Bishops, state officials release information on safety, ethics of potential COVID-19 vaccines


COVID-19 vaccines being developed by two major pharmaceutical companies do not contain human fetal tissue and are free of aluminum salts or ethlymercury, according to the State of Missouri’s recently updated COVID-19 website.

“Although FDA-approved adjuvants (aluminum salts) and preservatives (ethlymercury) have a history of safe use in vaccines, they were not used by Pfizer and Moderna in this vaccine technology,” the website stated.

The Jefferson City diocese’s Communication Department sent a link for the website to parishes on Dec. 7 to help respond to concerns about the safety and ethics of vaccines that are in the late stages of development for addressing the COVID-19 pandemic.

The diocese also sent statements from Missouri’s Catholic bishops and from two committee chairmen of the U.S. Conference of Catholic Bishops (USCCB), affirming the moral permissibility of receiving either vaccine.

The Missouri bishops’ statement was published in the Nov. 27 print edition of The Catholic Missourian and can be found by CLICKING HERE.

In it, the state’s bishops affirm the value of ethical medical research but call for alternatives to using fetal tissue from aborted babies.

“Fortunately, there are vaccines in line to be released soon that do not raise ethical concerns, even if some do,” the state’s bishops noted.

“Everyone should have access to a safe and effective vaccine, and no one should have to face being inoculated with a vaccine derived in an unethical manner,” they stated.

However, referring to the 2008 “Instruction on Certain Bioethical Questions” (“Dignitatis Personae”) by the Congregation for the Doctrine of the Faith, the bishops concluded that “preserving one’s health and that of others outweighs the remote association with past abortions which were neither desired nor intended by those now using the vaccines.”

The diocese also distributed a Nov. 20 memo from Bishop Kevin C. Rhoades of Fort Wayne-South Bend, Indiana, chairman of the USCCB Committee on Doctrine, and Archbishop Joseph F. Naumann of Kansas City, Kansas, chairman of the USCCB Committee on Pro-Life Activities, to their fellow U.S. bishops.

“Neither the Pfizer nor the Moderna vaccine involved the use of cell lines that originated in fetal tissue taken from the body of an aborted baby at any level of design, development or production,” the two prelates stated. “They are not completely free from any connection to abortion, however, as both Pfizer and Moderna made use of a tainted cell line for one of the confirmatory lab tests of their products.

“There is thus a connection, but it is relatively remote,” they continued. “Some are asserting that if a vaccine is connected in any way with tainted cell lines, then it is immoral to be vaccinated with them. This is an inaccurate portrayal of Catholic moral teaching.”

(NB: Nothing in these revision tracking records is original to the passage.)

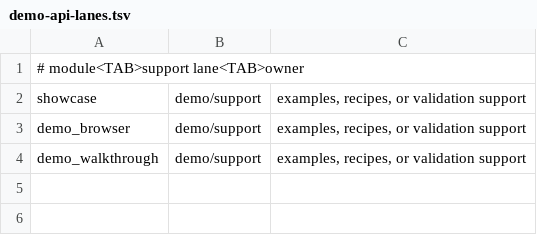
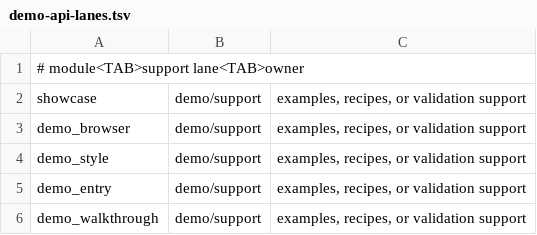
Before and after one commit to davidmashburn/moxi, a TSV file: docs/demo-api-lanes.tsv, drawn as a sheet; the diff names each change by its address in the sheet, - before the commit and + after, or states it on an @@ line.

```diff
--- a/docs/demo-api-lanes.tsv
+++ b/docs/demo-api-lanes.tsv
+row 4: demo_style | demo/support | examples, recipes, or validation support
+row 5: demo_entry | demo/support | examples, recipes, or validation support
```
Also changed, not shown: docs/demo-api-surface.tsv, 10 other files.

Bishop Rhoades and Archbishop Naumann cited three Vatican documents that “treat the question of tainted vaccines”: “Dignitatis Personae”; the 2005 study by the Pontifical Academy for Life, “Moral Reflections on Vaccines Prepared from Cells Derived From Aborted Human Fetuses”; and the 2017 “Note on Italian Vaccine Issue,” by the Pontifical Academy for Life.

All three sources “make it clear that, at the level of the recipient, it is morally permissible to accept vaccinations when there are no alternatives and there is a serious risk to health,” the bishops wrote.

Archbishop Joseph F. Naumann’s and Bishop Rhoades’s memo can be found online by CLICKING HERE.

Missouri’s question-and-answer page on COVID-19 vaccines can be found by CLICKING HERE.

Julie Asher is a reporter for Catholic News Service.